Tories Put Somalia In The Crosshairs.
After two decades of being completely ignored by Britain and the rest of the world, Somalia has suddenly risen to the top of the political agenda. Following a surprise visit to the country by William Hague who announced that there now existed an historical opportunity to "rebuild the country," David Cameron hosted an international conference that issued both dire warnings about the spread of terrorism and suggested that something might yet be done to head off the suddenly dangerous threat Somalia represented. What wasn't fanfared quite so loudly was the behind the scenes negotiations with Somali "officials" from a country without a functioning government about exploiting the newly discovered oil reserves there. While the mysterious Somali "officials" were confident that Britain could "help us build our capacity to maximise future earnings from the oil industry," Cameron and Hague were pointing out that occupying the country would be a relatively easy and inexpensive exercise.

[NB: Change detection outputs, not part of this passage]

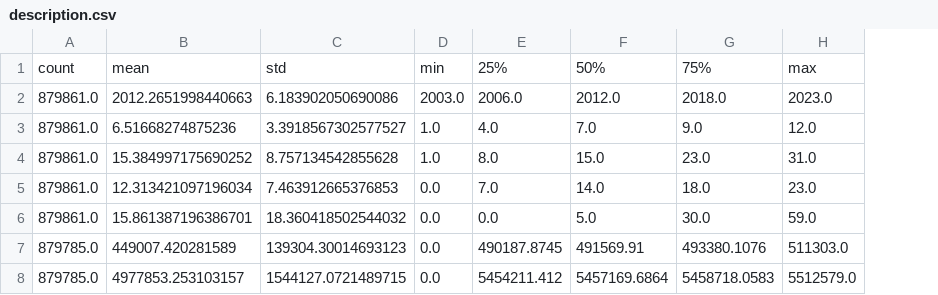
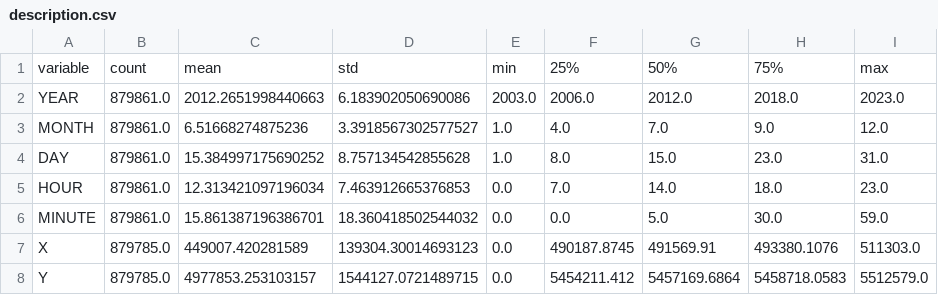
Before and after one commit to UBC-MDS/project-avalon, a CSV file: results/tables/description.csv, drawn as a sheet; the diff names each change by its address in the sheet, - before the commit and + after, or states it on an @@ line.

Commit message:
edit eda to fix description output

```diff
--- a/results/tables/description.csv
+++ b/results/tables/description.csv
+column A, rows 1-8: variable | YEAR | MONTH | DAY | HOUR | MINUTE | X | Y
```
Also changed, not shown: results/tables/correlation.csv, 1 other file.
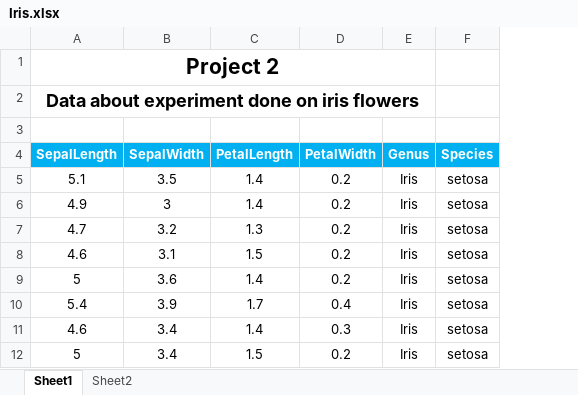
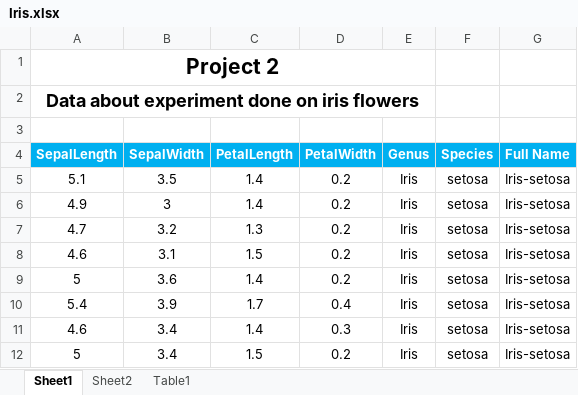
Before and after one commit to sumit-behera-in/Excel_projects, an Excel workbook: Iris.xlsx, sheet Sheet1, drawn as a sheet; only a part is shown; values as stored, in another font and other column widths than the file's, no borders; table styles not drawn; the diff names each change by its address in the sheet, - before the commit and + after, or states it on an @@ line.

Commit message:
2nd proj

```diff
--- a/Iris.xlsx (sheet Sheet1)
+++ b/Iris.xlsx (sheet Sheet1)
+sheet tab: Table1
+column G (Full Name), rows 5-12: all Iris-setosa
```
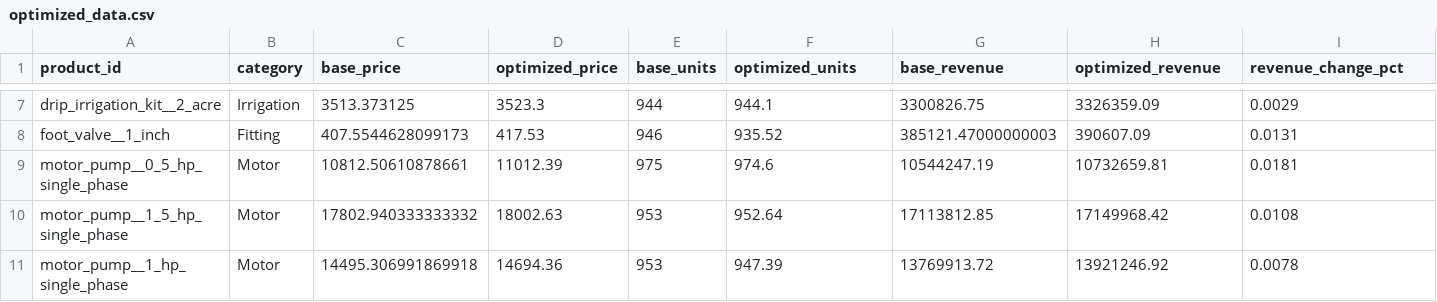
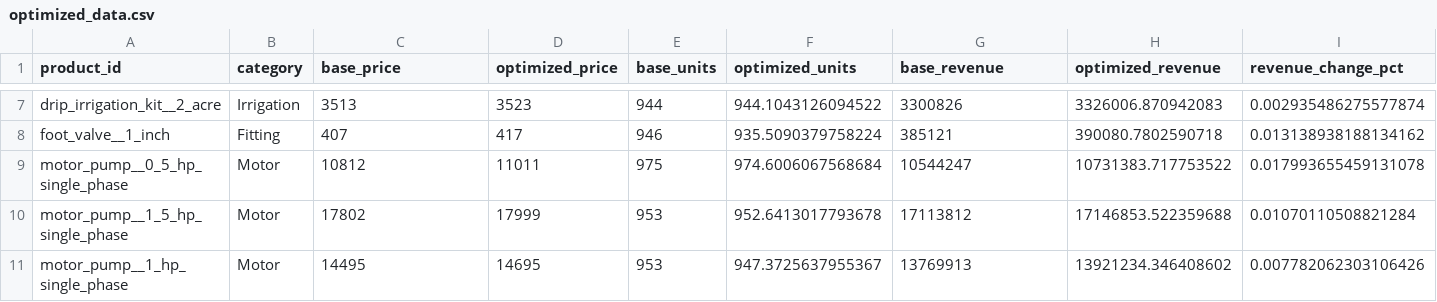
Before and after one commit to sankalpsalgare/price-optimization-machinery, a CSV file: data/external/optimized_data.csv, drawn as a sheet; only a part is shown, gaps mark what is left out; the diff covers the shown part only; the diff names each change by its address in the sheet, - before the commit and + after, or states it on an @@ line.

```diff
--- a/data/external/optimized_data.csv
+++ b/data/external/optimized_data.csv
-C7 (base_price): 3513.373125
+C7 (base_price): 3513
-D7 (optimized_price): 3523.3
+D7 (optimized_price): 3523
-F7 (optimized_units): 944.1
+F7 (optimized_units): 944.1043126094522
-G7 (base_revenue): 3300826.75
+G7 (base_revenue): 3300826
-H7 (optimized_revenue): 3326359.09
+H7 (optimized_revenue): 3326006.870942083
-I7 (revenue_change_pct): 0.0029
+I7 (revenue_change_pct): 0.002935486275577874
-C8 (base_price): 407.5544628099173
+C8 (base_price): 407
-D8 (optimized_price): 417.53
+D8 (optimized_price): 417
-F8 (optimized_units): 935.52
+F8 (optimized_units): 935.5090379758224
-G8 (base_revenue): 385121.47000000003
+G8 (base_revenue): 385121
-H8 (optimized_revenue): 390607.09
+H8 (optimized_revenue): 390080.7802590718
-I8 (revenue_change_pct): 0.0131
+I8 (revenue_change_pct): 0.013138938188134162
-C9 (base_price): 10812.50610878661
+C9 (base_price): 10812
-D9 (optimized_price): 11012.39
+D9 (optimized_price): 11011
-F9 (optimized_units): 974.6
+F9 (optimized_units): 974.6006067568684
-G9 (base_revenue): 10544247.19
+G9 (base_revenue): 10544247
-H9 (optimized_revenue): 10732659.81
+H9 (optimized_revenue): 10731383.717753522
-I9 (revenue_change_pct): 0.0181
+I9 (revenue_change_pct): 0.017993655459131078
-C10 (base_price): 17802.940333333332
+C10 (base_price): 17802
-D10 (optimized_price): 18002.63
+D10 (optimized_price): 17999
-F10 (optimized_units): 952.64
+F10 (optimized_units): 952.6413017793678
-G10 (base_revenue): 17113812.85
+G10 (base_revenue): 17113812
-H10 (optimized_revenue): 17149968.42
+H10 (optimized_revenue): 17146853.522359688
-I10 (revenue_change_pct): 0.0108
+I10 (revenue_change_pct): 0.01070110508821284
-C11 (base_price): 14495.306991869918
+C11 (base_price): 14495
-D11 (optimized_price): 14694.36
+D11 (optimized_price): 14695
-F11 (optimized_units): 947.39
+F11 (optimized_units): 947.3725637955367
-G11 (base_revenue): 13769913.72
+G11 (base_revenue): 13769913
-H11 (optimized_revenue): 13921246.92
+H11 (optimized_revenue): 13921234.346408602
-I11 (revenue_change_pct): 0.0078
+I11 (revenue_change_pct): 0.007782062303106426
```
Also changed, not shown: 168 edited cells elsewhere in this file, 29 other files.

Meanwhile Abdulkadir Abdi Hashi, minister for international cooperation in Puntland, a place unheard of since the time of the Egyptian Pharoes, said; "We need those with the necessary technical knowhow, we plan to talk to BP at the right time." BP immediately sprang into action to deny they had any plans for operations in Somalia and, instead, revealed plans to "support job-creation projects in the coastal regions of Somalia." Presumably the oil giant is hoping to encourage local "entrepreneurs" to create new businesses that are not exclusively based on the ownership of kalashnikovs.